> _Directions_
Determine the count of lines in the following entries that contain the string "link". Write only the number.

:::

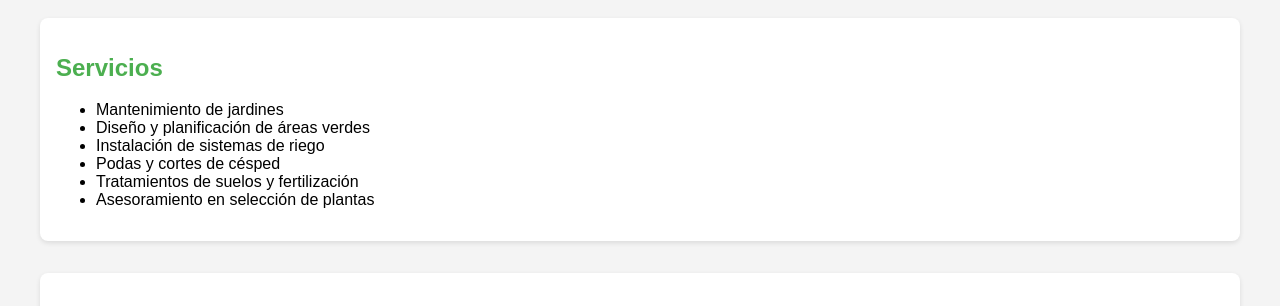
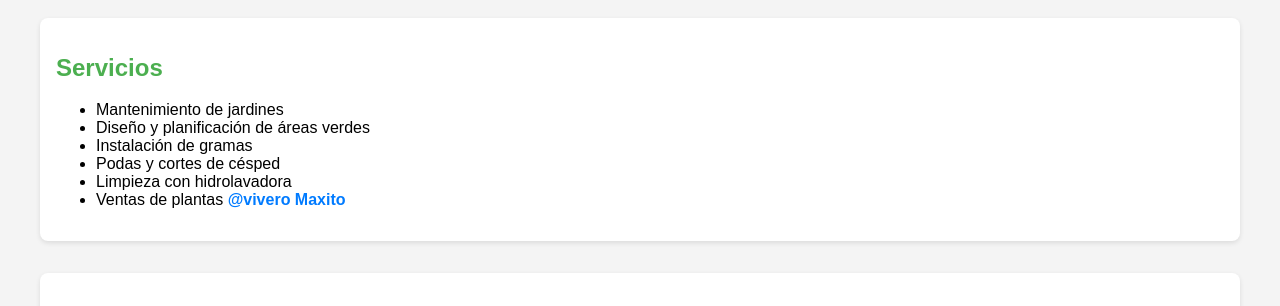
Before and after one commit to isaias2210/serviserafo, a website: page index.html in a window 1280 px wide. Shown: the part 1560-1866 px from the top of the page. Drawn offline with Linux system fonts and the light colour scheme.

Commit message:
index.html

```diff
--- a/index.html
+++ b/index.html
@@ -152,6 +152,15 @@
             padding: 1rem;
             position: relative;
         }
+        /* Highlighted link */
+        .highlight-link {
+            color: #007bff; /* Color azul para resaltar */
+            text-decoration: none;
+            font-weight: bold;
+        }
+        .highlight-link:hover {
+            text-decoration: underline;
+        }
         /* Media Queries for Responsive Design */
         @media (max-width: 768px) {
             .header-title {
@@ -210,10 +219,10 @@
             <ul>
                 <li>Mantenimiento de jardines</li>
                 <li>Diseño y planificación de áreas verdes</li>
-                <li>Instalación de sistemas de riego</li>
+                <li>Instalación de gramas</li>
                 <li>Podas y cortes de césped</li>
-                <li>Tratamientos de suelos y fertilización</li>
-                <li>Asesoramiento en selección de plantas</li>
+                <li>Limpieza con hidrolavadora</li>
+                <li>Ventas de plantas <a href="https://www.instagram.com/vivero_maxito/?utm_source=ig_web_button_share_sheet" class="highlight-link" target="_blank">@vivero Maxito</a></li>
             </ul>
         </section>
         <section id="gallery" class="section">
```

:::

> _Answer space_
4